--- EXTRACTED DATA ---
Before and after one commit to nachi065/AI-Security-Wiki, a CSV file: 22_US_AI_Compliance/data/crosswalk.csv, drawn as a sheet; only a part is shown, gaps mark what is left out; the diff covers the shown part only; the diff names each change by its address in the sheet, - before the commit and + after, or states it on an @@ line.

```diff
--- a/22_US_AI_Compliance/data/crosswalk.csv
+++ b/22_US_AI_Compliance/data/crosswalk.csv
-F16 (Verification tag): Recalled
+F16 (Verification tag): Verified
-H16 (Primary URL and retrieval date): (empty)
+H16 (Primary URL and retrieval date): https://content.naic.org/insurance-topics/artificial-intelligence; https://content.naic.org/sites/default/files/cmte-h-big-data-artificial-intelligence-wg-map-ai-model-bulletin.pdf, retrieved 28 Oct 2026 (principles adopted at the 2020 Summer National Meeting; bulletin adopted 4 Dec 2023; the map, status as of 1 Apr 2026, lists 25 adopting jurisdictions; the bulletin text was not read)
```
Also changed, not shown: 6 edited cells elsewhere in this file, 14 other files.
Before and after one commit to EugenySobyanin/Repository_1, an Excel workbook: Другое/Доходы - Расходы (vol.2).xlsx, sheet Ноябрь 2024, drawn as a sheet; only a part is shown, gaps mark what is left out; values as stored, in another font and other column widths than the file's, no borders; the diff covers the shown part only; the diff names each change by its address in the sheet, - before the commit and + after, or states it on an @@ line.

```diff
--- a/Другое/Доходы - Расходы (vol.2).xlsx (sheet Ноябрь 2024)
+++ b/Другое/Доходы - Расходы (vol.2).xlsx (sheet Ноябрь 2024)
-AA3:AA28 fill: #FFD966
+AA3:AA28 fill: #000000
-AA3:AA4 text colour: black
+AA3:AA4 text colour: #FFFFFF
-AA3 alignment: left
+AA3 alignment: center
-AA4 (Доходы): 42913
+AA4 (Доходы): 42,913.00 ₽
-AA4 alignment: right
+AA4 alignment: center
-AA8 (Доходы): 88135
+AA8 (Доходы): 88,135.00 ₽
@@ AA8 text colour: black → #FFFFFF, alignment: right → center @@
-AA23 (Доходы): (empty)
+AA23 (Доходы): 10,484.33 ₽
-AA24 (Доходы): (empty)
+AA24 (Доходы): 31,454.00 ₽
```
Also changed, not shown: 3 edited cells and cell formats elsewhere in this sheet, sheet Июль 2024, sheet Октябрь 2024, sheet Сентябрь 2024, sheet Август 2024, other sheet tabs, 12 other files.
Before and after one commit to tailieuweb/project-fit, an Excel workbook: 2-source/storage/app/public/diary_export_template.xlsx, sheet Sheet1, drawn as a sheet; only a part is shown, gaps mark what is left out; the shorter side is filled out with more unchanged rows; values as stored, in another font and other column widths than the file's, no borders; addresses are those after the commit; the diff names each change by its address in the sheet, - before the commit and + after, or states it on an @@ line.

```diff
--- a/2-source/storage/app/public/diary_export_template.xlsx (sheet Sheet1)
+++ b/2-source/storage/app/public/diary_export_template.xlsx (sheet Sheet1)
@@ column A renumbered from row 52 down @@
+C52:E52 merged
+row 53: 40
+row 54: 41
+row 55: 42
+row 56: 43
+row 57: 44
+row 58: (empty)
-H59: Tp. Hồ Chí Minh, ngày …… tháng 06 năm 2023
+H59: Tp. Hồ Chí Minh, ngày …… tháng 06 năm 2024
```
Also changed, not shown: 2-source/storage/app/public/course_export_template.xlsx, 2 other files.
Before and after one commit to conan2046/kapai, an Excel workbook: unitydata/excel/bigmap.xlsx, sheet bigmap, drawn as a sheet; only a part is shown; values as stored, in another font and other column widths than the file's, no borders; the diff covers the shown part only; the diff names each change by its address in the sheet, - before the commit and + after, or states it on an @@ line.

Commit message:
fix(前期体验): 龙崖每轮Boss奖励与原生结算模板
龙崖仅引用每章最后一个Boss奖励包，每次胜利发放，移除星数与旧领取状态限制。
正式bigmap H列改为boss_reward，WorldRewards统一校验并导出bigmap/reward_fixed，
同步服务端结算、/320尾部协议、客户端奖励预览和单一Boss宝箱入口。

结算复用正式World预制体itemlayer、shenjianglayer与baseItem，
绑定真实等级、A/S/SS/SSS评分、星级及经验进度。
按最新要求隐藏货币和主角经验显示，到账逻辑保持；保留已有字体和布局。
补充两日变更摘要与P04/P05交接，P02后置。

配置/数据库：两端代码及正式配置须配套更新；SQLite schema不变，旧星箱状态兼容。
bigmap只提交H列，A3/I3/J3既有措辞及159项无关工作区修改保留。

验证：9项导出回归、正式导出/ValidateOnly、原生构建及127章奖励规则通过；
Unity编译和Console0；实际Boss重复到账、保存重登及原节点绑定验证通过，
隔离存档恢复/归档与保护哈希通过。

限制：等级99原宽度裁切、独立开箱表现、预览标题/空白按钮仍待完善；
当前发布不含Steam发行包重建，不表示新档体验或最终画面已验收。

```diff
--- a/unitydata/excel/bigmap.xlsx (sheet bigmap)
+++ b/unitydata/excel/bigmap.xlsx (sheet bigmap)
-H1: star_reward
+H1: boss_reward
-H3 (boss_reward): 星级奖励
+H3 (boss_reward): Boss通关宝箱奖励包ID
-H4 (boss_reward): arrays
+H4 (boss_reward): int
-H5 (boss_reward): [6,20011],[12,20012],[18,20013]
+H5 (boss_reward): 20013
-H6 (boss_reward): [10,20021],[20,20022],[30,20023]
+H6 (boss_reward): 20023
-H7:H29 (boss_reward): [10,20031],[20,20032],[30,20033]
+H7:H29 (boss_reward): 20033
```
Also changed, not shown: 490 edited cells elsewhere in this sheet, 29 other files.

--- PROBLEM DESCRIPTION ---
Each line of the data is to be output exactly, with none skipped.

--- ANSWER TO THIS PROBLEM ---
Before and after one commit to nachi065/AI-Security-Wiki, a CSV file: 22_US_AI_Compliance/data/crosswalk.csv, drawn as a sheet; only a part is shown, gaps mark what is left out; the diff covers the shown part only; the diff names each change by its address in the sheet, - before the commit and + after, or states it on an @@ line.

```diff
--- a/22_US_AI_Compliance/data/crosswalk.csv
+++ b/22_US_AI_Compliance/data/crosswalk.csv
-F16 (Verification tag): Recalled
+F16 (Verification tag): Verified
-H16 (Primary URL and retrieval date): (empty)
+H16 (Primary URL and retrieval date): https://content.naic.org/insurance-topics/artificial-intelligence; https://content.naic.org/sites/default/files/cmte-h-big-data-artificial-intelligence-wg-map-ai-model-bulletin.pdf, retrieved 28 Oct 2026 (principles adopted at the 2020 Summer National Meeting; bulletin adopted 4 Dec 2023; the map, status as of 1 Apr 2026, lists 25 adopting jurisdictions; the bulletin text was not read)
```
Also changed, not shown: 6 edited cells elsewhere in this file, 14 other files.
Before and after one commit to EugenySobyanin/Repository_1, an Excel workbook: Другое/Доходы - Расходы (vol.2).xlsx, sheet Ноябрь 2024, drawn as a sheet; only a part is shown, gaps mark what is left out; values as stored, in another font and other column widths than the file's, no borders; the diff covers the shown part only; the diff names each change by its address in the sheet, - before the commit and + after, or states it on an @@ line.

```diff
--- a/Другое/Доходы - Расходы (vol.2).xlsx (sheet Ноябрь 2024)
+++ b/Другое/Доходы - Расходы (vol.2).xlsx (sheet Ноябрь 2024)
-AA3:AA28 fill: #FFD966
+AA3:AA28 fill: #000000
-AA3:AA4 text colour: black
+AA3:AA4 text colour: #FFFFFF
-AA3 alignment: left
+AA3 alignment: center
-AA4 (Доходы): 42913
+AA4 (Доходы): 42,913.00 ₽
-AA4 alignment: right
+AA4 alignment: center
-AA8 (Доходы): 88135
+AA8 (Доходы): 88,135.00 ₽
@@ AA8 text colour: black → #FFFFFF, alignment: right → center @@
-AA23 (Доходы): (empty)
+AA23 (Доходы): 10,484.33 ₽
-AA24 (Доходы): (empty)
+AA24 (Доходы): 31,454.00 ₽
```
Also changed, not shown: 3 edited cells and cell formats elsewhere in this sheet, sheet Июль 2024, sheet Октябрь 2024, sheet Сентябрь 2024, sheet Август 2024, other sheet tabs, 12 other files.
Before and after one commit to tailieuweb/project-fit, an Excel workbook: 2-source/storage/app/public/diary_export_template.xlsx, sheet Sheet1, drawn as a sheet; only a part is shown, gaps mark what is left out; the shorter side is filled out with more unchanged rows; values as stored, in another font and other column widths than the file's, no borders; addresses are those after the commit; the diff names each change by its address in the sheet, - before the commit and + after, or states it on an @@ line.

```diff
--- a/2-source/storage/app/public/diary_export_template.xlsx (sheet Sheet1)
+++ b/2-source/storage/app/public/diary_export_template.xlsx (sheet Sheet1)
@@ column A renumbered from row 52 down @@
+C52:E52 merged
+row 53: 40
+row 54: 41
+row 55: 42
+row 56: 43
+row 57: 44
+row 58: (empty)
-H59: Tp. Hồ Chí Minh, ngày …… tháng 06 năm 2023
+H59: Tp. Hồ Chí Minh, ngày …… tháng 06 năm 2024
```
Also changed, not shown: 2-source/storage/app/public/course_export_template.xlsx, 2 other files.
Before and after one commit to conan2046/kapai, an Excel workbook: unitydata/excel/bigmap.xlsx, sheet bigmap, drawn as a sheet; only a part is shown; values as stored, in another font and other column widths than the file's, no borders; the diff covers the shown part only; the diff names each change by its address in the sheet, - before the commit and + after, or states it on an @@ line.

Commit message:
fix(前期体验): 龙崖每轮Boss奖励与原生结算模板
龙崖仅引用每章最后一个Boss奖励包，每次胜利发放，移除星数与旧领取状态限制。
正式bigmap H列改为boss_reward，WorldRewards统一校验并导出bigmap/reward_fixed，
同步服务端结算、/320尾部协议、客户端奖励预览和单一Boss宝箱入口。

结算复用正式World预制体itemlayer、shenjianglayer与baseItem，
绑定真实等级、A/S/SS/SSS评分、星级及经验进度。
按最新要求隐藏货币和主角经验显示，到账逻辑保持；保留已有字体和布局。
补充两日变更摘要与P04/P05交接，P02后置。

配置/数据库：两端代码及正式配置须配套更新；SQLite schema不变，旧星箱状态兼容。
bigmap只提交H列，A3/I3/J3既有措辞及159项无关工作区修改保留。

验证：9项导出回归、正式导出/ValidateOnly、原生构建及127章奖励规则通过；
Unity编译和Console0；实际Boss重复到账、保存重登及原节点绑定验证通过，
隔离存档恢复/归档与保护哈希通过。

限制：等级99原宽度裁切、独立开箱表现、预览标题/空白按钮仍待完善；
当前发布不含Steam发行包重建，不表示新档体验或最终画面已验收。

```diff
--- a/unitydata/excel/bigmap.xlsx (sheet bigmap)
+++ b/unitydata/excel/bigmap.xlsx (sheet bigmap)
-H1: star_reward
+H1: boss_reward
-H3 (boss_reward): 星级奖励
+H3 (boss_reward): Boss通关宝箱奖励包ID
-H4 (boss_reward): arrays
+H4 (boss_reward): int
-H5 (boss_reward): [6,20011],[12,20012],[18,20013]
+H5 (boss_reward): 20013
-H6 (boss_reward): [10,20021],[20,20022],[30,20023]
+H6 (boss_reward): 20023
-H7:H29 (boss_reward): [10,20031],[20,20032],[30,20033]
+H7:H29 (boss_reward): 20033
```
Also changed, not shown: 490 edited cells elsewhere in this sheet, 29 other files.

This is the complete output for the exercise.